    APS Fellow Wendy Wood and APS William James Fellow Timothy D. Wilson offer a behind-the-scenes look at the recent National Academies of Sciences, Engineering, and Medicine report on reproducibility and replicability in science.

  • Polaschek Receives Prestigious Appointment in New Zealand’s Queen’s Birthday Honours

    APS Fellow Devon Leigh Logan Polaschek has been made a Member of the New Zealand Order of Merit for her contributions to criminal psychological science. Polaschek, a professor of psychology and crime science at the University of Waikato, is among 56 individuals appointed as Members of the Order by Queen Elizabeth II of the United Kingdom, in her right as Queen of New Zealand.

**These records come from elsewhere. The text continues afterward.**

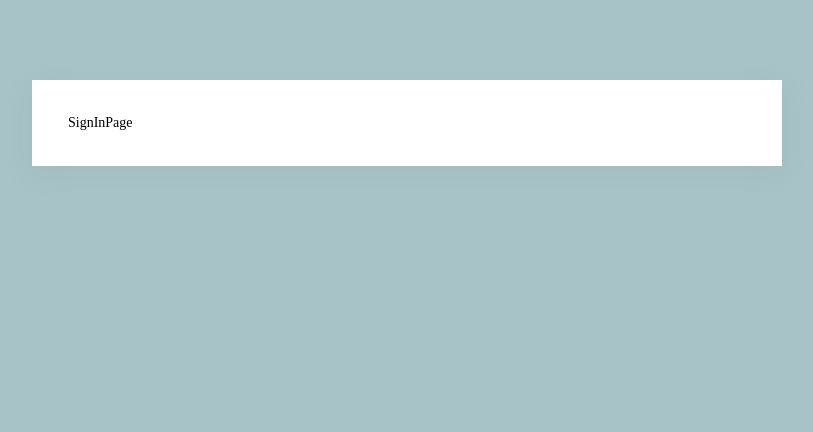
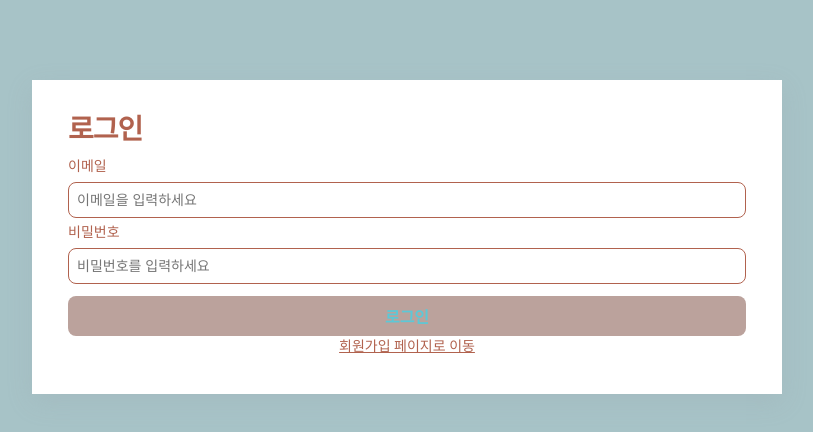
Before and after one commit to sduu/wanted-pre-onboarding-frontend, a React (Create React App) app: page /signin in a window 1280 px wide. Shown: the top 432 px of the page, without its empty margins (233-1046 px from the left). Built offline with nearby package versions, Linux system fonts and the light colour scheme; no server answers.

Commit message:
feat : 로그인 페이지 기능 구현

```diff
--- /dev/null
+++ b/src/components/AuthForm/AuthForm.jsx
@@ -0,0 +1,59 @@
+import { useState } from 'react';
+import { useNavigate } from 'react-router-dom';
+import { AuthFormWrapper, Button } from './AuthForm.style';
+import { signInApi } from '../../apis/auth';
+import InputItem from '../common/InputItem/InputItem';
+
+const AuthForm = () => {
+  const [formValue, setFormValue] = useState({ email: '', password: '' });
+
+  const navigate = useNavigate();
+
+  const checkValid = !(formValue.email.includes('@') && formValue.password.length >= 8);
+
+  const onChangeHandler = e => {
+    const { type, value } = e.target;
+    setFormValue(prevValue => ({ ...prevValue, [type]: value }));
+  };
+
+  const onSubmitHandler = async e => {
+    e.preventDefault();
+
+    const email = formValue.email;
+    const password = formValue.password;
+
+    const response = await signInApi(email, password);
+
+    if (response.status === 200) {
+      localStorage.setItem('access_token', response.data.access_token);
+      navigate('/todo');
+    }
+  };
+
+  return (
+    <AuthFormWrapper onSubmit={onSubmitHandler}>
+      <InputItem
+        type='email'
+        value={formValue.email}
+        label='이메일'
+        placeholder='이메일을 입력하세요'
+        onChange={onChangeHandler}
+        id='email'
+      />
+      <InputItem
+        type='password'
+        value={formValue.password}
+        label='비밀번호'
+        placeholder='비밀번호를 입력하세요'
+        onChange={onChangeHandler}
+        id='password'
+      />
+
+      <Button type='submit' disabled={checkValid} data-testid={`signin-button`}>
+        로그인
+      </Button>
+    </AuthFormWrapper>
+  );
+};
+
+export default AuthForm;
--- /dev/null
+++ b/src/components/AuthForm/AuthForm.style.jsx
@@ -0,0 +1,28 @@
+import styled from 'styled-components';
+
+export const AuthFormWrapper = styled.form`
+  display: flex;
+  flex-direction: column;
+  gap: 8px;
+
+  input {
+    height: 3.6rem;
+  }
+`;
+
+export const Button = styled.button`
+  display: block;
+  height: 4rem;
+  margin-top: 4px;
+  padding: 0 32px;
+  border-radius: var(--border-radius);
+  word-break: keep-all;
+  color: var(--secondary);
+  font-size: 1.6rem;
+  font-weight: 700;
+  background-color: var(--primary);
+
+  :disabled {
+    background-color: var(--primary-disabled);
+  }
+`;
--- a/src/pages/SignInPage.jsx
+++ b/src/pages/SignInPage.jsx
@@ -1,7 +1,15 @@
 import { MainContainerWrapper } from '../components/common/MainContainer/MainContainer.style';
+import AuthForm from './../components/AuthForm/AuthForm';
+import Linked from './../components/common/Linked/Linked';
 
 const SignInPage = () => {
-  return <MainContainerWrapper>SignInPage</MainContainerWrapper>;
+  return (
+    <MainContainerWrapper>
+      <h1>로그인</h1>
+      <AuthForm />
+      <Linked to='/signup'>회원가입 페이지로 이동</Linked>
+    </MainContainerWrapper>
+  );
 };
 
 export default SignInPage;
--- /dev/null
+++ b/src/router/AuthRoute.jsx
@@ -0,0 +1,10 @@
+import React from 'react';
+import { Navigate, Outlet } from 'react-router-dom';
+
+const AuthRoute = () => {
+  const authToken = localStorage.getItem('access_token');
+
+  return !authToken ? <Navigate to='/signin' /> : <Outlet />;
+};
+
+export default AuthRoute;
--- /dev/null
+++ b/src/router/NonAuthRoute.jsx
@@ -0,0 +1,10 @@
+import React from 'react';
+import { Navigate, Outlet } from 'react-router-dom';
+
+const NonAuthRoute = () => {
+  const authToken = localStorage.getItem('access_token');
+
+  return !authToken ? <Outlet /> : <Navigate to='/todo' />;
+};
+
+export default NonAuthRoute;
--- a/src/router/Router.jsx
+++ b/src/router/Router.jsx
@@ -1,14 +1,10 @@
 import { BrowserRouter, Navigate, Outlet, Route, Routes } from 'react-router-dom';
-import SignInPage from './../pages/SignInPage';
+import NonAuthRoute from './NonAuthRoute';
+import AuthRoute from './AuthRoute';
+import NotFoundPage from '../pages/NotFoundPage';
+import SignInPage from '../pages/SignInPage';
 import SignUpPage from './../pages/SignUpPage';
 import TodoPage from './../pages/TodoPage';
-import NotFoundPage from './../pages/NotFoundPage';
-
-const authToken = localStorage.getItem('access_token');
-
-const AuthRoute = () => (!authToken ? <Navigate to='/signin' /> : <Outlet />);
-
-const NonAuthRoute = () => (!authToken ? <Outlet /> : <Navigate to='/todo' />);
 
 const Router = () => {
   return (
```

The appointments are made on the advice of the New Zealand government to reward good works across the fields of health, arts, athletics, education, science, and social services.